Primitive London is the brain child of Andrew Green whose accessory brand Torso Corso has been stocked in Candy and Lui Nemeth the daughter of Harajuku icon Christopher Nemeth. It is something of a half-way house between boutique, studio and gallery, which instantly put me in mind of the Kitakore building in Koenji, especially as they stock designers who work out of there such as ilil and Banzai. However, while it is clear that they share similar values with the brands of Kitakore, that is really where the comparisons should end. This is a unique space with an atmosphere all its own and there is a definite sense that it will inevitably go on to gain the kind of legendary status of other key London select shops like Sick, Boy London and Year Zero London. I am altogether quite taken with it and you can be sure whenever I am in the UK, I will always make time for Primitive:
You can’t talk about Primitive London without mentioning the location. It is not all that out of the way really, but by virtue of being completely isolated from any other retail space it really does feel secluded, tucked away as it is under a railway arch in Haggerston. Going there feels a bit like a pilgrimage and lends it far more exclusivity than if it was on full view on Brick Lane – you know you are in the right place when you see their symbol as the only identifyer on a whole series of otherwise identical archways:
You would never guess that behind this door lurks work by some of the finest designers in Tokyo and London. A very urban cult indeed…
Inside the clothes are the stars, exhibited as in a gallery against a stark practical studio background. The hand is by Banzai and is only the start of a series of wearable human body themed pieces. Oh and guess what that pendent on the lower left is made of…
They also do a good line in vintage including the likes of Ann Demeulemeester and Vivienne Westwood. It is altogether pleasantly surreal to see Ann D next to Banzai!
Lui at work.
Frankly offensively cool t-shirts hanging from the high ceiling.
It wouldn’t be a cool boutique without a token toy on a necklace.
Work from the previous exhibition by Joseph Nigoghossian where he took 100 frames from a short film to create a series of unique t-shirts. Before that it was the stunning Three Exhibition featuring the unbelievably talented Discount.

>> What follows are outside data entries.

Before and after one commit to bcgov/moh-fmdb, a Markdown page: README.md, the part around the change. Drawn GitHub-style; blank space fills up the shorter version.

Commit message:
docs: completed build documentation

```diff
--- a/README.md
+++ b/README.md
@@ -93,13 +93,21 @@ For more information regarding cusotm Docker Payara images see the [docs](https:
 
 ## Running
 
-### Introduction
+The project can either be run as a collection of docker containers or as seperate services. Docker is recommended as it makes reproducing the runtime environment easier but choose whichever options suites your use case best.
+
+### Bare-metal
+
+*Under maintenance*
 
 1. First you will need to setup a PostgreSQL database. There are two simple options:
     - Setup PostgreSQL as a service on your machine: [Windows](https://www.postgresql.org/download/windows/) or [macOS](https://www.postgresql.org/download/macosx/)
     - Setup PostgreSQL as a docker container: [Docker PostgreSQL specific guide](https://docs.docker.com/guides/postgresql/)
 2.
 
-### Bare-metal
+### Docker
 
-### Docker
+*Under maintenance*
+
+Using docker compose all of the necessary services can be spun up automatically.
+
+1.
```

They are also one of the few places in the UK to keep Fruits, Tune and Street magazine. Check out the cover of Street by the exceptionally talented Mamy.
Ambush and Ambush x Cassette Playa jewelry if you wanted to be the first in the UK to flaunt it.
Primitive do have their own accessory line as well including some amazing taxidermy delights.
The stark lighting in the shop makes everything conspicuously visible rather than hidden in the shadows like so many other boutiques.
Close-up of a Balmung cape.
It really is a great space and I can’t wait to see who exhibits in it next.
More Ann D, next to brushes used to display jewelry – genius!
Our very stylish hosts.
Primitive ultimately aims to stock more of their own items and I think we can all look forward to that further down the line. For me what is so admirable is the desire to cultivate a direct relationship with their customers – to make the items and sell them personally. It is that which fosters the kind of creativity that is best exemplified in the case of Tokyo by Dog Harajuku, Kitakore and Tarzan Kick – in effect you let the customers influence you rather than producing seasonal collections in isolation and sold through multiple layers of buyers and stockists. Whether Primitive can successfully make that shift remains to be seen, but they clearly are going the right way right now.
Either way, this is one place you have to add to your regular haunts in London. It is the only place in the UK where you can see, touch and buy a good amount of Japanese brands, and obviously the UK ones they stock are equally worthy of your time as well.
You can check out there site here and you can rely on us here at Tokyo Telephone to keep you up to date on any developments.